## Activity
Nothing but the images should be left out when the entries are restated word for word.

(Revision tracking records)
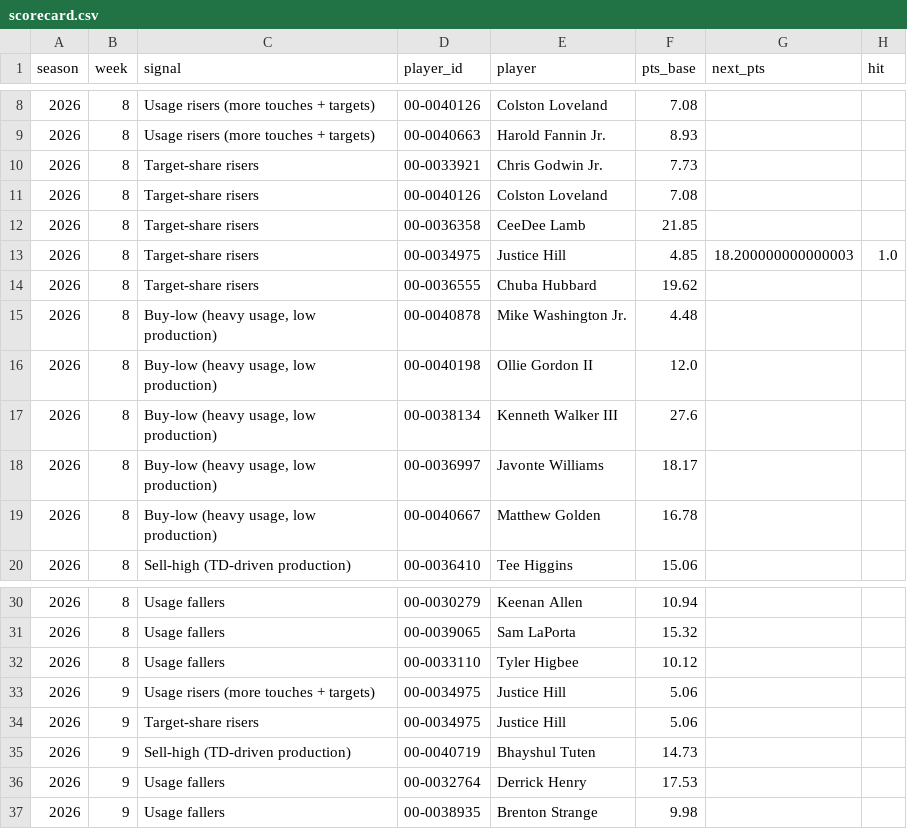
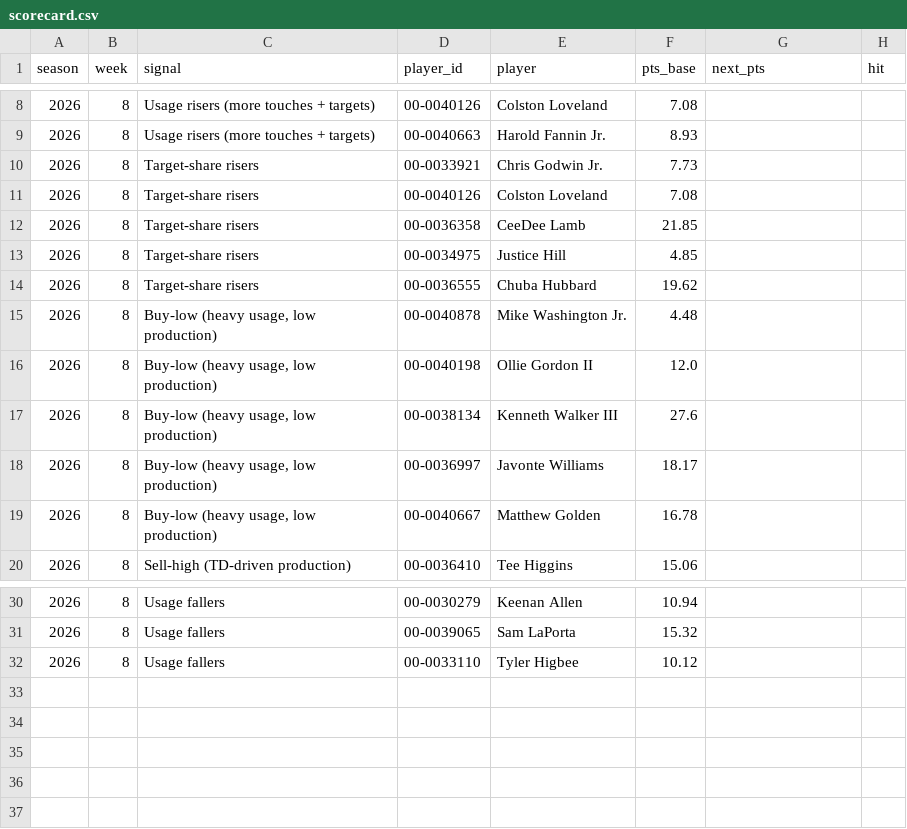
Before and after one commit to griffin2819/Startsignal, a CSV file: scorecard.csv, drawn as a sheet; only a part is shown, gaps mark what is left out.

```diff
--- a/scorecard.csv
+++ b/scorecard.csv
@@ -12,3 +12,3 @@ season,week,signal,player_id,player,pts_base,next_pts,hit
 2026,8,Target-share risers,00-0036358,CeeDee Lamb,21.85,,
-2026,8,Target-share risers,00-0034975,Justice Hill,4.85,18.200000000000003,1.0
+2026,8,Target-share risers,00-0034975,Justice Hill,4.85,,
 2026,8,Target-share risers,00-0036555,Chuba Hubbard,19.62,,
@@ -32,6 +32 @@ season,week,signal,player_id,player,pts_base,next_pts,hit
 2026,8,Usage fallers,00-0033110,Tyler Higbee,10.12,,
-2026,9,Usage risers (more touches + targets),00-0034975,Justice Hill,5.06,,
-2026,9,Target-share risers,00-0034975,Justice Hill,5.06,,
-2026,9,Sell-high (TD-driven production),00-0040719,Bhayshul Tuten,14.73,,
-2026,9,Usage fallers,00-0032764,Derrick Henry,17.53,,
-2026,9,Usage fallers,00-0038935,Brenton Strange,9.98,,
```
Also changed, not shown: 4 other files.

## Solved exercise
Before and after one commit to griffin2819/Startsignal, a CSV file: scorecard.csv, drawn as a sheet; only a part is shown, gaps mark what is left out.

```diff
--- a/scorecard.csv
+++ b/scorecard.csv
@@ -12,3 +12,3 @@ season,week,signal,player_id,player,pts_base,next_pts,hit
 2026,8,Target-share risers,00-0036358,CeeDee Lamb,21.85,,
-2026,8,Target-share risers,00-0034975,Justice Hill,4.85,18.200000000000003,1.0
+2026,8,Target-share risers,00-0034975,Justice Hill,4.85,,
 2026,8,Target-share risers,00-0036555,Chuba Hubbard,19.62,,
@@ -32,6 +32 @@ season,week,signal,player_id,player,pts_base,next_pts,hit
 2026,8,Usage fallers,00-0033110,Tyler Higbee,10.12,,
-2026,9,Usage risers (more touches + targets),00-0034975,Justice Hill,5.06,,
-2026,9,Target-share risers,00-0034975,Justice Hill,5.06,,
-2026,9,Sell-high (TD-driven production),00-0040719,Bhayshul Tuten,14.73,,
-2026,9,Usage fallers,00-0032764,Derrick Henry,17.53,,
-2026,9,Usage fallers,00-0038935,Brenton Strange,9.98,,
```
Also changed, not shown: 4 other files.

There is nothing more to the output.